I’ve never been a fan of Uma Thurman and it’s not like I never gave her a chance.
I saw her in her debut film Dangerous Liasons and thought she was odd looking and an uninspired performer. That train of thought never changed until I saw someone actually use her to her full potential in Kill Bill Vol. 1 and yes, that includes her appearance in Pulp Fiction. Quentin Tarantino obviously saw more than I with his 1994 film but it wasn’t until he put her front and center that the light clicked on. She was ferocious in the Kill Bill films but it was the second one where she displayed a gift for spinning Tarantino’s unique dialogue on her tongue.
Then Ben Younger cast her in Prime and I realized how luminous she could also be.
It’s amazing how someone can be a performer for any number of years but until the right person comes along who understands how to get the best out of that performer, they may as well be little more than window dressing. Younger knows exactly how to shoot and light Thurman to give her a radiance I’ve never seen on her before. She plays Rafi, a recently divorced thirty-something who confesses every week to her shrink, played by Meryl Streep in full Jewish Mom Mode™. Rafi complains about men, works to get the kinks out of her life, all while Streep looks on and offers suggestions.
Those suggestions wind up inadvertently leading Rafi into the arms of a younger man (by north of 10 years) who turns out to be Streep’s son which, of course, leads to far more awkward conversations. Cliché? Absolutely. But this is a film where the performances are the key and the main ones work wonders.
Streep is hilarious as the imperious mother whose suggestions on healing probably came from her mother instead of from Freud. She and Thurman have a wonderful dynamic and watching how awkward Streep gets when she realizes Rafi is talking about her son’s privates is a case study in comic acting. The lead actor does what he was paid for but this is far more Thurman and Streep’s show than his, and both women are stellar.

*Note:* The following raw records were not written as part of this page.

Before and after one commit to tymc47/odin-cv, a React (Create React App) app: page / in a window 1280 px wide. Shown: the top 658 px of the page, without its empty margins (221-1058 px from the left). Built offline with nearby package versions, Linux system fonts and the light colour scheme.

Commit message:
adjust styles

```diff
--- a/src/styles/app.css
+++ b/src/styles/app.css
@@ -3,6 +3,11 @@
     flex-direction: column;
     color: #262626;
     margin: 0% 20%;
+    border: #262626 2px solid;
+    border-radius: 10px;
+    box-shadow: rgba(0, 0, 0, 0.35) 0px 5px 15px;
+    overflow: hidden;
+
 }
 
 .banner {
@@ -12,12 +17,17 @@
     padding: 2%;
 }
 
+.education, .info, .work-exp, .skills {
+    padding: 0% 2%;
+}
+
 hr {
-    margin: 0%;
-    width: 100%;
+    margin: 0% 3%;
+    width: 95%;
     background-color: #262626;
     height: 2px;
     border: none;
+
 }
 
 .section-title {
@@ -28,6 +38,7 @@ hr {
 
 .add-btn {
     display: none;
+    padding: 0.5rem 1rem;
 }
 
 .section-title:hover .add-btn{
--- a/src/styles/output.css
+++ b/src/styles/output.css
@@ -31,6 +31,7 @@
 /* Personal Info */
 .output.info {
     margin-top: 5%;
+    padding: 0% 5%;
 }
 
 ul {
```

The ending attempts to be a natural one instead of the feel-good ending it would have had were it produced in Hollywood, but I think the good ending would have felt more earned. Both Rafi and the lead actor go through a number of life altering changes through the film and it builds to an ending that never materializes which is a shame. Other than that, I’d recommend Prime as a pretty good romantic comedy that could have been better had it stuck the landing.